"If there were more like her, our democracy would be in better shape," said Honolulu attorney Bill Tam, who credited Black with a major role in shaping the system that now oversees use of the state's precious freshwater resources.
Black told her children recently, "Saying the correct thing at the right time makes all the difference in the world," according to her daughter Pamela Wood. "She said, 'If we had not been concerned Kawainui Marsh was overflowing into the streets, we would have never gotten involved, and as a result we now have a water commission and a water code.'"
Black, 93, an activist for 40 years, died last Thursday in Honolulu.
She helped organize the People's Water Conference in the 1980s after "the state Legislature was deadlocked for nine years, unable to come up with a water code" that voters called for in a 1978 constitutional amendment, Tam said.
Tam, a deputy state attorney general at the time of the 13 sessions of the People's Water Conference, said Black was key in organizing a pivotal 1987 conference at which the then-chairman of the California water resources board presented a "clearsighted, larger vision of what had to happen."

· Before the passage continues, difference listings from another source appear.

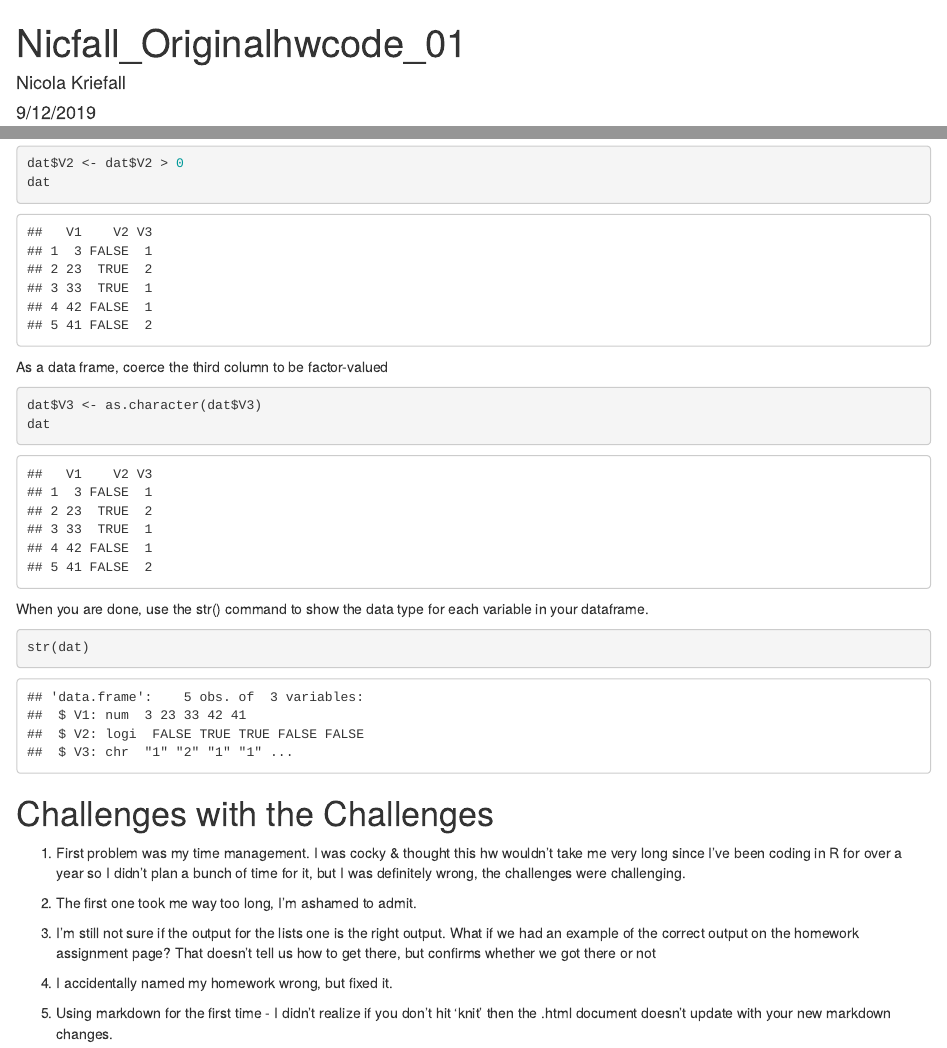
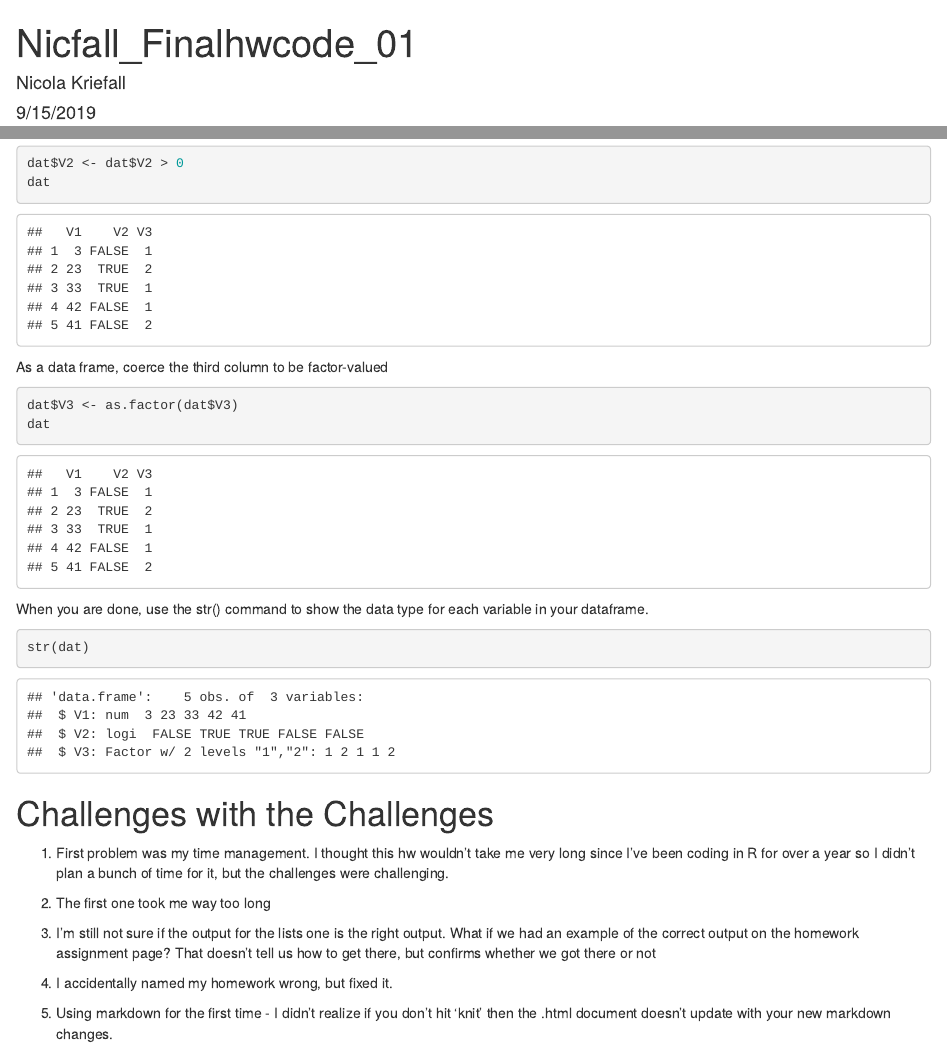
Before and after one commit to NicolaKriefall/AN597-Week-2, an R Markdown document (Nicfall_Finalhwcode_01.Rmd): the page in a window 1100 px wide, from its top, and a second part further down, joined at a grey line. Rendered offline with R 4.5, knitr and Pandoc, with nearby package versions.

Commit message:
all done

````diff
--- a/Nicfall_Finalhwcode_01.Rmd
+++ b/Nicfall_Finalhwcode_01.Rmd
@@ -1,7 +1,7 @@
 ---
-title: "Nicfall_Originalhwcode_01"
+title: "Nicfall_Finalhwcode_01"
 author: "Nicola Kriefall"
-date: "9/12/2019"
+date: "9/15/2019"
 output: html_document
 ---
 
@@ -153,7 +153,7 @@ dat
 As a data frame, coerce the third column to be factor-valued
 
 ```{r}
-dat$V3 <- as.character(dat$V3)
+dat$V3 <- as.factor(dat$V3)
 dat
 ```
 
@@ -165,9 +165,9 @@ str(dat)
 
 # Challenges with the Challenges
 
-1. First problem was my time management. I was cocky & thought this hw wouldn't take me very long since I've been coding in R for over a year so I didn't plan a bunch of time for it, but I was definitely wrong, the challenges were challenging.
+1. First problem was my time management. I thought this hw wouldn't take me very long since I've been coding in R for over a year so I didn't plan a bunch of time for it, but the challenges were challenging.
 
-2. The first one took me way too long, I'm ashamed to admit.
+2. The first one took me way too long
 
 3. I'm still not sure if the output for the lists one is the right output. What if we had an example of the correct output on the homework assignment page? That doesn't tell us how to get there, but confirms whether we got there or not
 
````
Also changed, not shown: Nicfall_Finalhwcode_01.html (added).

"I think it was a catalyst" that moved lawmakers, landholders, large agricultural interests and others to finally craft the water code, Tam said. "Martha was responsible for making that happen."
Honolulu City Clerk Denise DeCosta said: "Martha played an important part in our islands' history. One of the great achievements of her life was the series of People's Water Conferences.

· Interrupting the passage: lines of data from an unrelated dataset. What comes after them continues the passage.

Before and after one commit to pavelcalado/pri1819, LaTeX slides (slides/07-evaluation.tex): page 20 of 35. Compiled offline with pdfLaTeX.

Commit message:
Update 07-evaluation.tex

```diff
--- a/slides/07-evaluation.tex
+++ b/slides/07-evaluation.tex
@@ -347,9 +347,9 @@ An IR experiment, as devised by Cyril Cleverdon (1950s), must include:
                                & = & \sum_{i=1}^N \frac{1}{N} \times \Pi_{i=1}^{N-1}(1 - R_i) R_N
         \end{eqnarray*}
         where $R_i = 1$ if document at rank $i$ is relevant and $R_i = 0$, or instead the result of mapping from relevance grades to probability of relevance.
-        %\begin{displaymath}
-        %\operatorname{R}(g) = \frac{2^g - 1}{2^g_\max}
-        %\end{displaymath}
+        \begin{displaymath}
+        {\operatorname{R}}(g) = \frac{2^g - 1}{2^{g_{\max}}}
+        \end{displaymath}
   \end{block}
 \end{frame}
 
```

"She had a gift for bringing people from very diverse groups to the table and do it in a civil manner. A lot from the conferences is reflected in the water code," said DeCosta, former communications director with the Board of Water Supply. "She was a treasure and a good friend."

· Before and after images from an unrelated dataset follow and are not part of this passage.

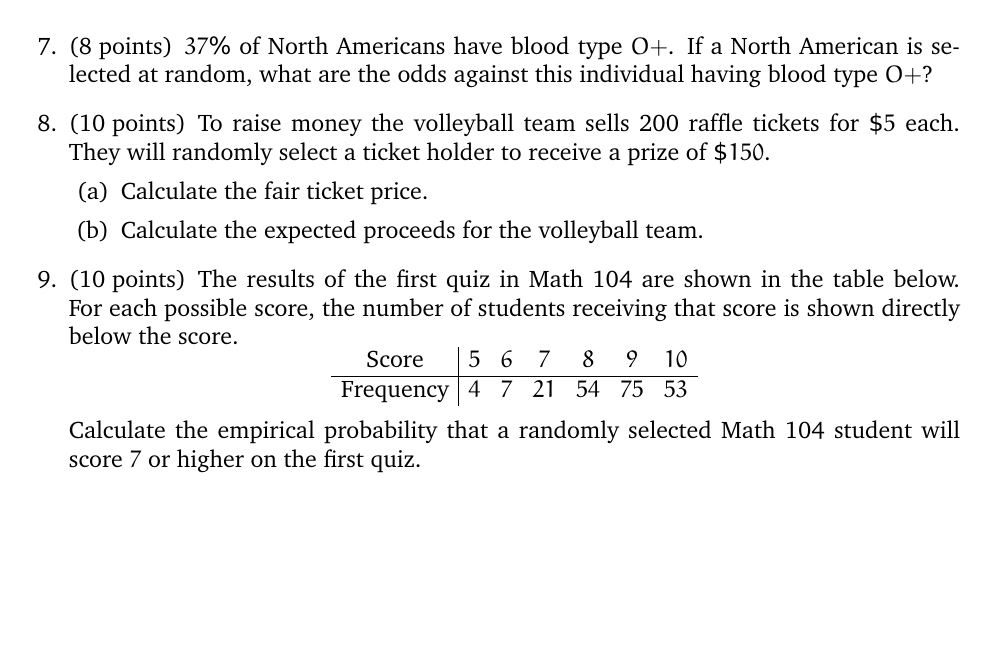
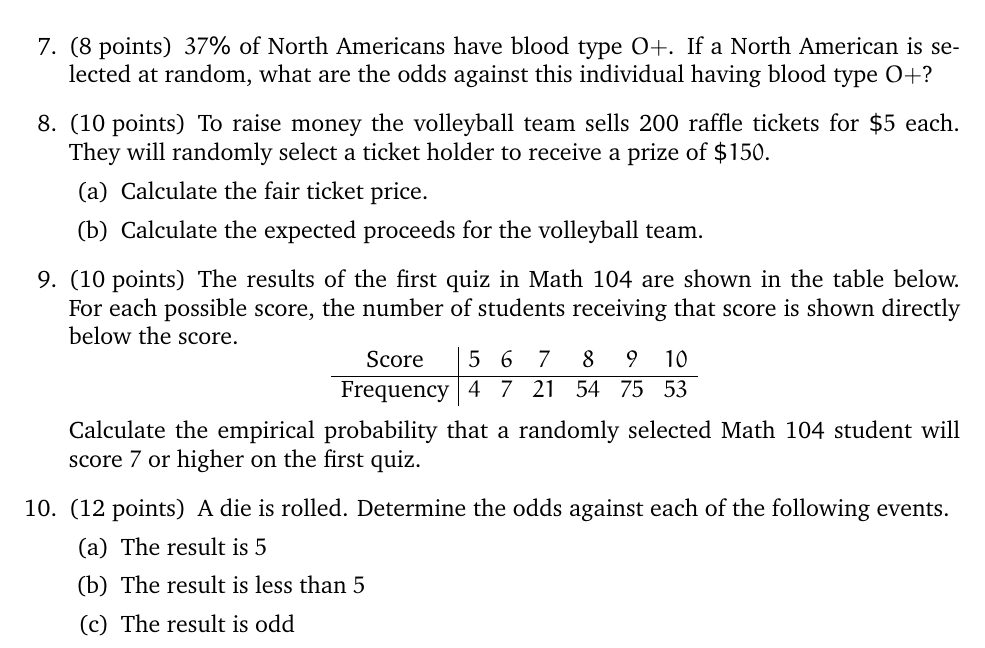
Before and after one commit to marcusjbishop/104, a LaTeX problem sheet (e1r.tex): part of page 2 of 2, cut so that both start at the same text, the shorter picture padded with empty space. Compiled offline with pdfLaTeX.

Commit message:
added another question

```diff
--- a/e1r.tex
+++ b/e1r.tex
@@ -120,5 +120,13 @@ Calculate the empirical probability that a randomly
 selected Math~104 student will score $7$ or higher
 on the first quiz.
 
+\question[12] A die is rolled. Determine the odds
+against each of the following events.
+\begin{parts}
+\part The result is $5$
+\part The result is less than $5$
+\part The result is odd
+\end{parts}
+
 \end{questions}
 \end{document}
```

A former art teacher at Iolani School, Black was active in the League of Women Voters, Hawaii's Thousand Friends, Common Cause, the Honolulu Community-Media Council and the American Association of University Women.
Richard Port, a friend, fellow activist and former chairman of the Democratic Party of Hawaii, said, "She was very active on a whole bunch of issues in the community -- clean government, open government, initiative, representative democracy. I can't think of anybody in the community who has contributed more than she has in the last 30 years."
Port said Black's latest environmental success was 2-acre Pawaa Park at the former Honolulu Police Department site on Young Street. At 88, Black organized a petition drive and lobbied the City Council to create the park. She visited it regularly and kept an eye on it from her nearby apartment in the One Kalakaua building.
Jean Williams, former director of the state Commission on the Status of Women, said Black worked in the 1980s toward pay equity for women, particularly state employees. "She encouraged many of us to go for higher degrees. She wanted women to keep achieving and was a model herself."
Black was born in Chicago.
She is survived by son Robert Jr., daughters Sabra Hoffman and Pamela Wood, sister Emmy Lou Griggs, seven grandchildren and four great-grandchildren.
A family service will be held on the mainland. The family suggests memorial donations to Kaiser Foundation Hospital Palliative Care in care of Dr. Rae Seitz, 3288 Moanalua Road, Honolulu 96819; or to Save the Children, 800-728-3843.